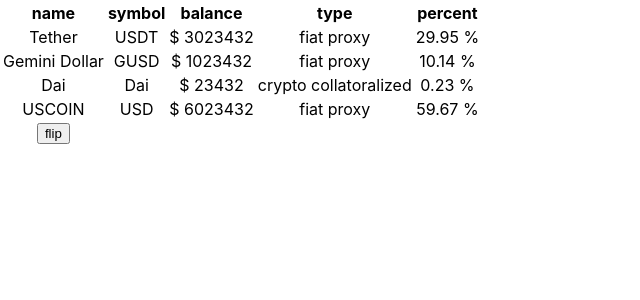
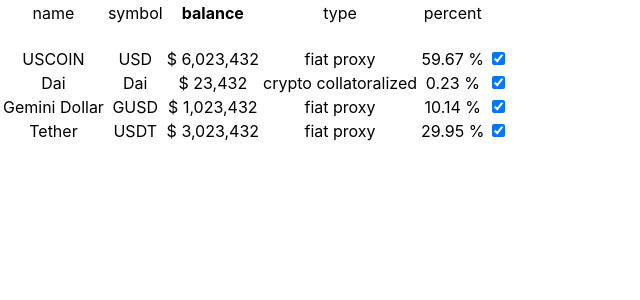
Before and after one commit to DZGoldman/arewestableyet, a React (Create React App) app: page / in a window 1280 px wide. Shown: the top 300 px of the page, without its empty margins (0-640 px from the left). Built offline with nearby package versions, Linux system fonts and the light colour scheme.

Commit message:
committing, going to change how percents are handled

```diff
--- a/src/App.js
+++ b/src/App.js
@@ -1,6 +1,6 @@
 import React, { Component } from 'react';
 import './App.css';
-
+import {commaSeparateNumber} from './helpers.js'
 class App extends Component {
   state = {
     coinData: [
@@ -37,18 +37,23 @@
     ],
     sort:{
       column: 'balance',
-      descending: true
+      descending: false
     },
     columnHeaders: ["name", "symbol", "balance", "type", "percent"]
   }
 
   componentDidMount = ()=>{
     this.setState({
-      coinData: this.addPercentsToCoins([...this.state.coinData])
+      coinData: this.addPercentsToCoins([...this.state.coinData]
+        .sort((a,b)=> a['balance'] > b['balance']))
+        .map((c)=>  Object.assign({}, c, {checked: true})).reverse()
     })
   }
 
   sortBy = (header)=>{
+    if (header == this.state.sort.column){
+      return this.flipSortOrder()
+    }
     const coinData = [...this.state.coinData]
     const sort = Object.assign({}, this.state.sort, {column:header} )
     if (sort.descending){
@@ -68,6 +73,14 @@
       sort: Object.assign({}, sort, {descending:!sort.descending} ),
       coinData: coinData.reverse()
     })
+  }
+
+  toggleCheck = (coinIndex) => {
+    console.log(coinIndex)
+    const coinData = [...this.state.coinData]
+    coinData[coinIndex] = Object.assign({}, coinData[coinIndex], {checked: !coinData[coinIndex].checked })
+    this.setState({coinData})
+
   }
 
   addPercentsToCoins = (coinData) => {
@@ -93,26 +106,36 @@
               <th
                 key={h}
                 onClick={()=> this.sortBy(h)}
-              >
+                style={
+                h != this.state.sort.column ? { fontWeight: "normal"} : {}
+                }>
               {h}
               </th>
             )
             })}
 
           </tr>
+          <br/>
         {
-          this.state.coinData.map((coin)=>{
-            return <tr key = {coin.symbol}>
+          this.state.coinData.map((coin, index)=>{
+            return (
+              <tr key = {coin.symbol}>
                 <td>{coin.name}</td>
                 <td>{coin.symbol}</td>
-                   <td>$ {coin.balance}</td>
+                <td>$ {commaSeparateNumber(coin.balance)}</td>
                 <td>{coin.type}</td>
                 <td>{(100*coin.percent).toFixed(2)} %</td>
+                <td> <input
+                  type="checkbox"
+                  checked = {coin.checked}
+                  onClick = {()=> this.toggleCheck(index)}
+                  />
+                </td>
               </tr>
+            )
           })
         }
          </tbody>
-         <button onClick = {this.flipSortOrder}>flip </button>
       </table>
       </div>
     );
--- /dev/null
+++ b/src/helpers.js
@@ -0,0 +1,6 @@
+export const commaSeparateNumber= (val)=>{
+    while (/(\d+)(\d{3})/.test(val.toString())){
+      val = val.toString().replace(/(\d+)(\d{3})/, '$1'+','+'$2');
+    }
+    return val;
+  }
```
Lines whose indentation alone changed are shown as unchanged.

* * *

_TASK GOAL_
Among the lines above, find those with the word "assign". Copy them.

_ANSWER TO THIS PROBLEM_
+        .map((c)=>  Object.assign({}, c, {checked: true})).reverse()
     const sort = Object.assign({}, this.state.sort, {column:header} )
       sort: Object.assign({}, sort, {descending:!sort.descending} ),
+    coinData[coinIndex] = Object.assign({}, coinData[coinIndex], {checked: !coinData[coinIndex].checked })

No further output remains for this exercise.